Data excerpts
-- -- --
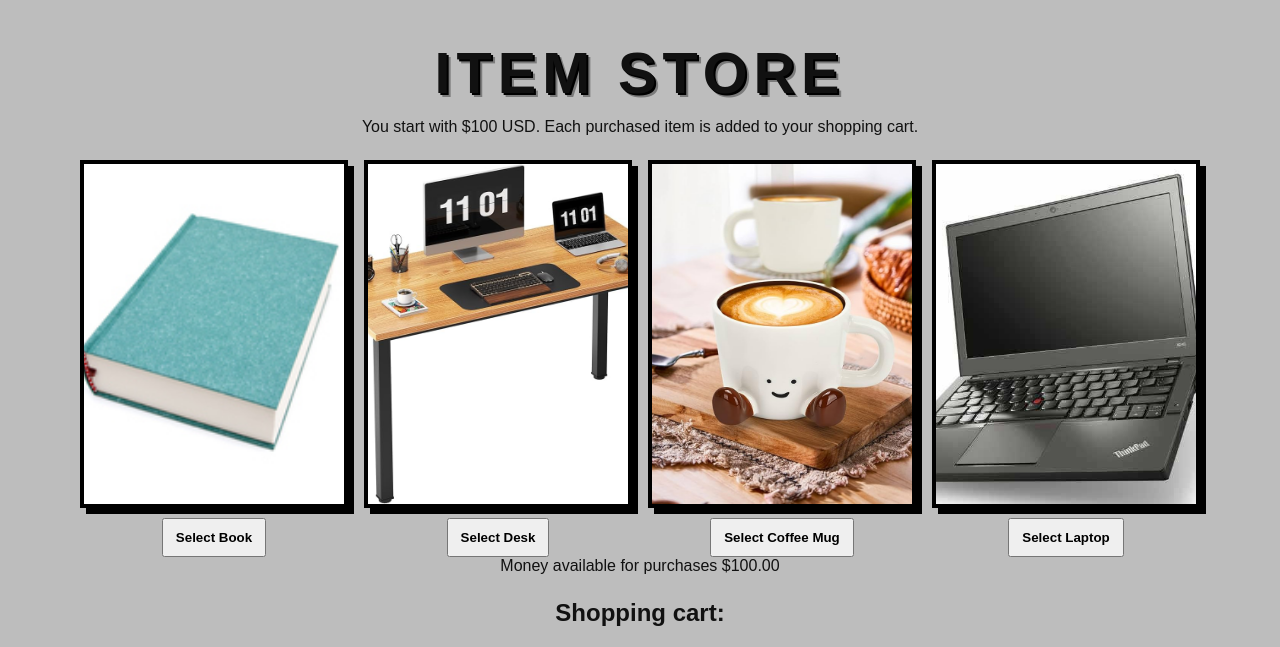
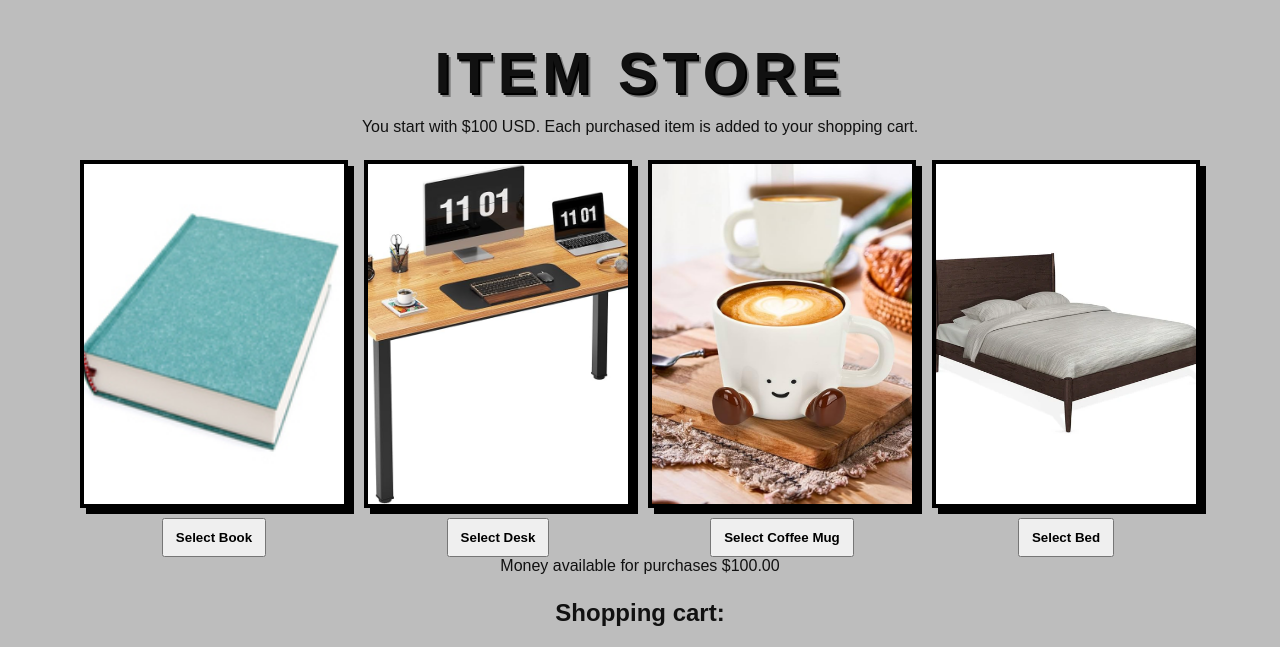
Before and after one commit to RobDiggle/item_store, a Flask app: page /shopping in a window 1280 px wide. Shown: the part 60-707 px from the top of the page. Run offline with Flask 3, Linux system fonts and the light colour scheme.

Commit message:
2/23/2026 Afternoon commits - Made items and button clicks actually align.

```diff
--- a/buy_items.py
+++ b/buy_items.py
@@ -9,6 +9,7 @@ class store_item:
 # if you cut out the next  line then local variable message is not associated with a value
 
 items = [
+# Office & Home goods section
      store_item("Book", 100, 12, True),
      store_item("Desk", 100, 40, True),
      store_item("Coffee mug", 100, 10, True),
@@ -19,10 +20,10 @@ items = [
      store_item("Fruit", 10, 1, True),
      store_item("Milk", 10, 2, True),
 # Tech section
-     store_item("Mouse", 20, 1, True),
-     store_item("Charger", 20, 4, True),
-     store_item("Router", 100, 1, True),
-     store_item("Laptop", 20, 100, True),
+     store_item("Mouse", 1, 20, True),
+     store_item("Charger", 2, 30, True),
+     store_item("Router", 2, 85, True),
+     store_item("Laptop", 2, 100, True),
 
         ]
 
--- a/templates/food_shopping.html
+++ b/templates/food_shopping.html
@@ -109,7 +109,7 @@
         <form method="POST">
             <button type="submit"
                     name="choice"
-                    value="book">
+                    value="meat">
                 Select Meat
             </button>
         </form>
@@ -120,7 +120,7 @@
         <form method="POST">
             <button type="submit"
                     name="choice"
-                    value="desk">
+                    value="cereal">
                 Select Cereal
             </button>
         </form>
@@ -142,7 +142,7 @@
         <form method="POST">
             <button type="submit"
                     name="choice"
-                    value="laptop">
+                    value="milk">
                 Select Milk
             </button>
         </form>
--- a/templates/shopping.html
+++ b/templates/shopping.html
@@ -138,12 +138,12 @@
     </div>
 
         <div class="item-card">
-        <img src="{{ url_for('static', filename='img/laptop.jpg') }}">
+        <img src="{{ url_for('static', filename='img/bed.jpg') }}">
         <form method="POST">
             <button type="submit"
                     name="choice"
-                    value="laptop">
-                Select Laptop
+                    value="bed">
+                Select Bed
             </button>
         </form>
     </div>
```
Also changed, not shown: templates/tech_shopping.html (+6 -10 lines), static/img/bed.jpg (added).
-- -- --
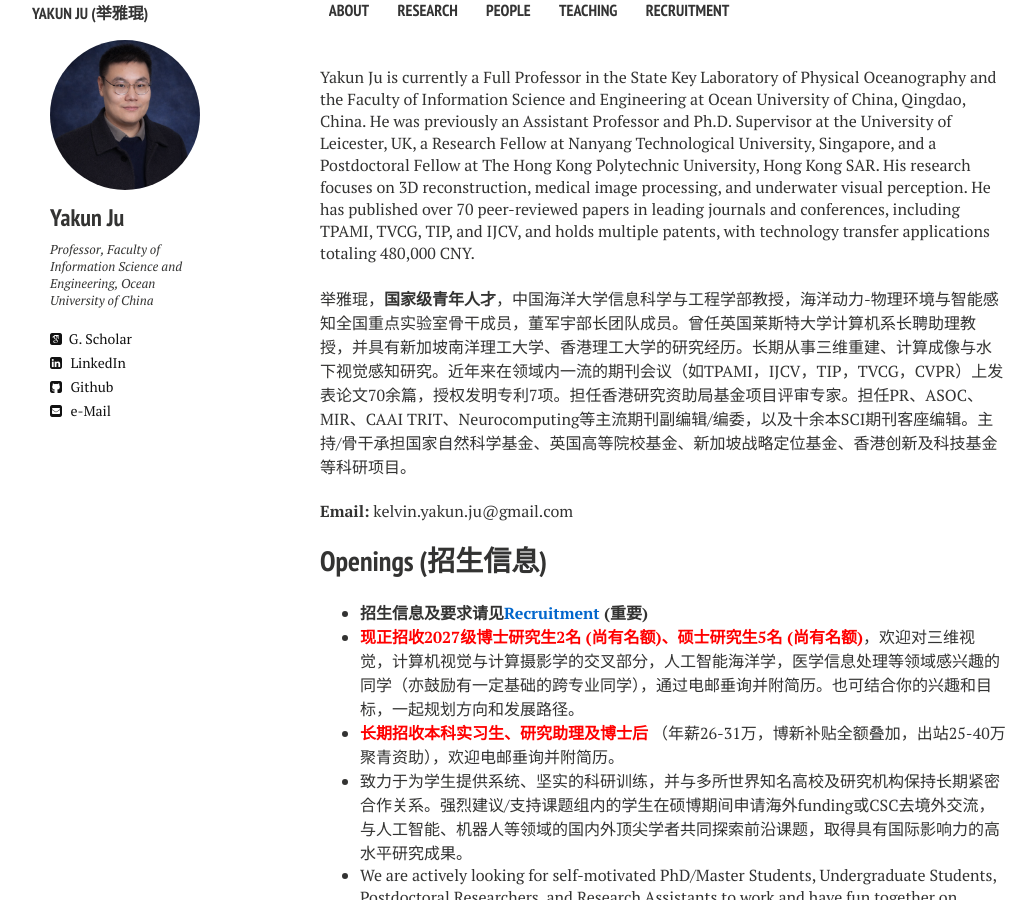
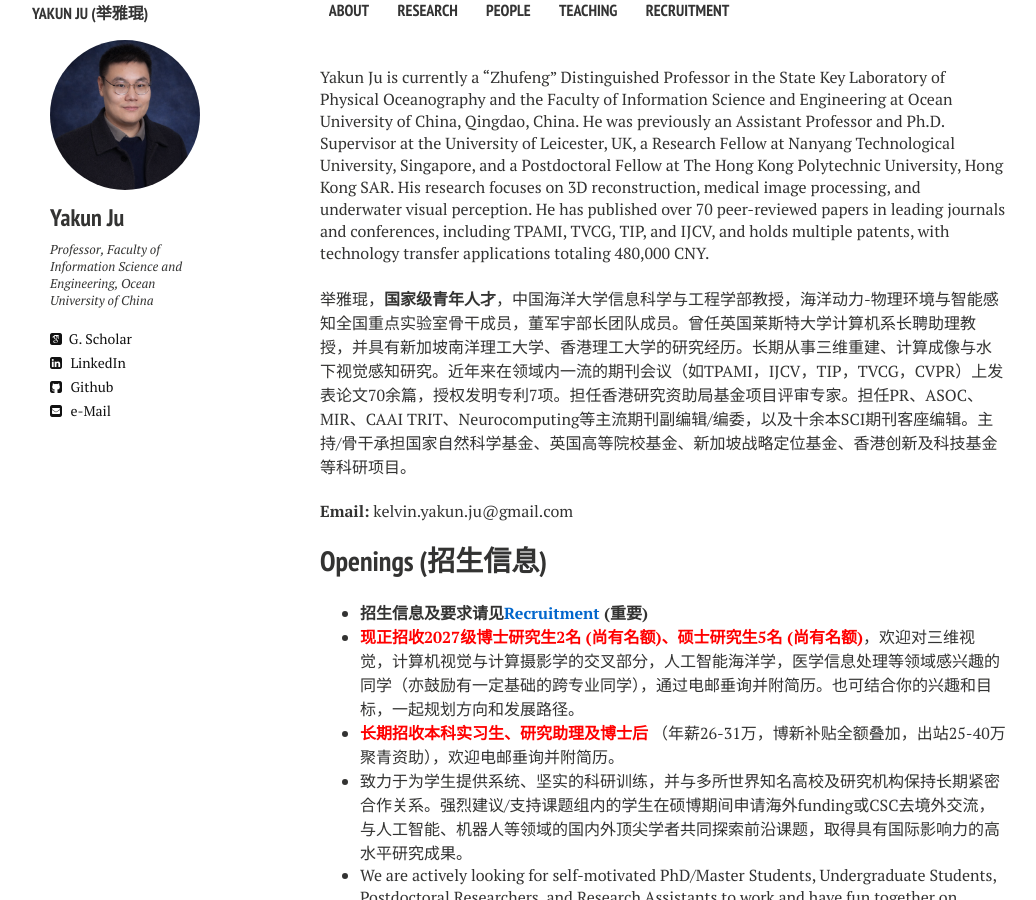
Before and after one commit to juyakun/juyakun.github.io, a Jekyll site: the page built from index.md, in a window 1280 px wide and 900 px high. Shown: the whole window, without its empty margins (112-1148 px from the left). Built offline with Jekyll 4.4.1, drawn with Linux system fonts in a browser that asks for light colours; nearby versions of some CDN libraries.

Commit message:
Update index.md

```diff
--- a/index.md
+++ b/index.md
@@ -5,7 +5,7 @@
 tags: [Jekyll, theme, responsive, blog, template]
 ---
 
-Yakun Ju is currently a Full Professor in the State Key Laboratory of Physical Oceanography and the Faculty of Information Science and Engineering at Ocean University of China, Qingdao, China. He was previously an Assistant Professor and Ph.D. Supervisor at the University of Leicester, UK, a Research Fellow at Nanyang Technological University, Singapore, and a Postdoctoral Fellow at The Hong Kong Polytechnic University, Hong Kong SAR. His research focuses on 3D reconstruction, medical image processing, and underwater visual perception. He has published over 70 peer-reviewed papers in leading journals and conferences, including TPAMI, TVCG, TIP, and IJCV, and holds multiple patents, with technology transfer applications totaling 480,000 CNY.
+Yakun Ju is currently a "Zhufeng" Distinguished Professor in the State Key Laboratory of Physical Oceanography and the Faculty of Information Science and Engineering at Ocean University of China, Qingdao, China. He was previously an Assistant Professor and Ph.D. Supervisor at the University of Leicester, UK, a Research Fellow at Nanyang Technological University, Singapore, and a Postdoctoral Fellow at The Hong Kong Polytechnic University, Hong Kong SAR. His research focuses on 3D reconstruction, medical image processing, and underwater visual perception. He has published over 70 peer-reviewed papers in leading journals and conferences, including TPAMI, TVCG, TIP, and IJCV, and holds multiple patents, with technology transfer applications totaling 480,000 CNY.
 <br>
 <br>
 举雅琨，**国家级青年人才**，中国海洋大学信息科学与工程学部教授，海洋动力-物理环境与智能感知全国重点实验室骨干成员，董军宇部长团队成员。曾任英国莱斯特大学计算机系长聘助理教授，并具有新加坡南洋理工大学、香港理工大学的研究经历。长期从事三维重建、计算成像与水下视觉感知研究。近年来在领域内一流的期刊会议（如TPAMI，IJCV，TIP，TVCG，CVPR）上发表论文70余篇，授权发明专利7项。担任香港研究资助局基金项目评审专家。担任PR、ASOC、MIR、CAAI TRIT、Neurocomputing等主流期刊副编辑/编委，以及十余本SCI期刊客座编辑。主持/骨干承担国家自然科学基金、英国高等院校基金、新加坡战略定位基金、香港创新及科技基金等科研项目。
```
-- -- --
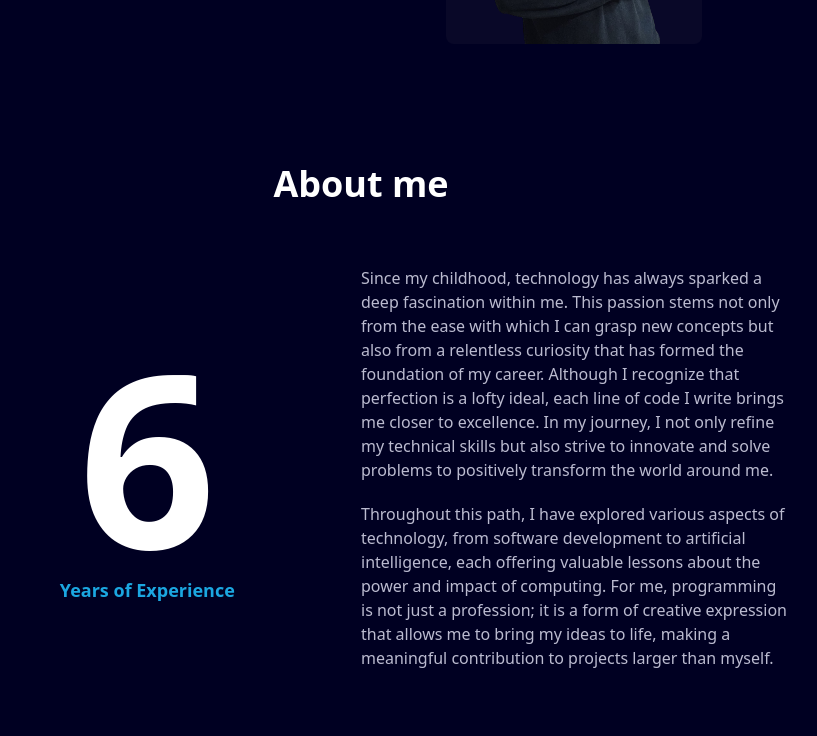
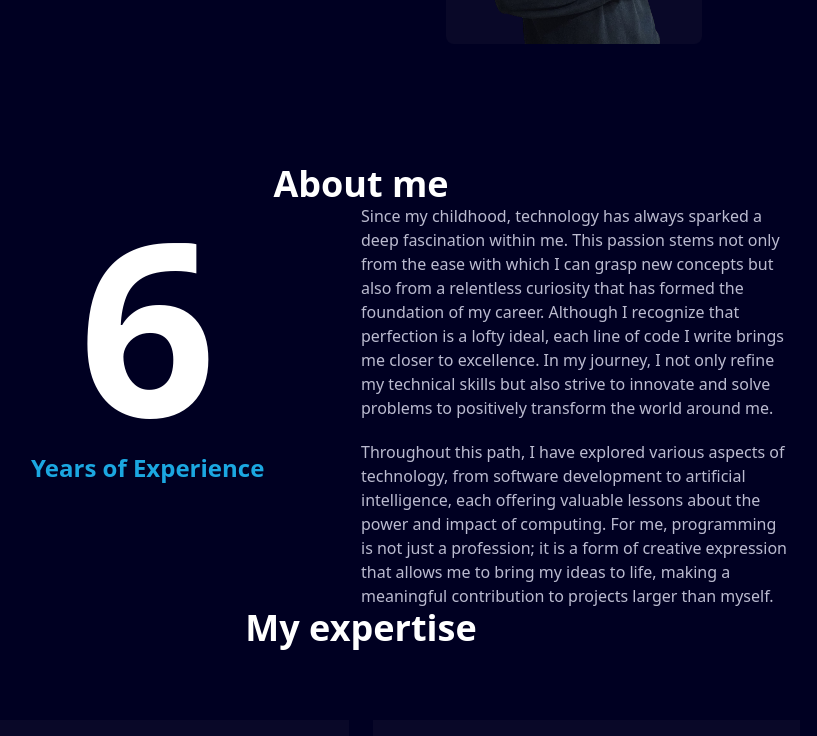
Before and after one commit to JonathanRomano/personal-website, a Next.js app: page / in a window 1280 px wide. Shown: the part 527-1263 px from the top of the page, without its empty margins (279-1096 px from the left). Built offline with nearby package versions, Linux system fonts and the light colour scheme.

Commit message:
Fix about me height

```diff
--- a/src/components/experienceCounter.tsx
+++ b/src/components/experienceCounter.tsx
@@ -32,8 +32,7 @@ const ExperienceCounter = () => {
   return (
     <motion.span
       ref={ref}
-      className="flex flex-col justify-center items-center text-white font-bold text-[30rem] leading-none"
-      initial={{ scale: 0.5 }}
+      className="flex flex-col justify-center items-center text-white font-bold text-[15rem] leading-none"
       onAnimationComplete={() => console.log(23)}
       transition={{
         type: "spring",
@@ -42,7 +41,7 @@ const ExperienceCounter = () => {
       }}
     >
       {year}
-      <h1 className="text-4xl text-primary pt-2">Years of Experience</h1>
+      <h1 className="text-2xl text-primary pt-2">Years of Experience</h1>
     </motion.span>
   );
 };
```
-- -- --
**Work task**: Within the records above, count each line holding "Select". Write down only the number.

**Response area**: 5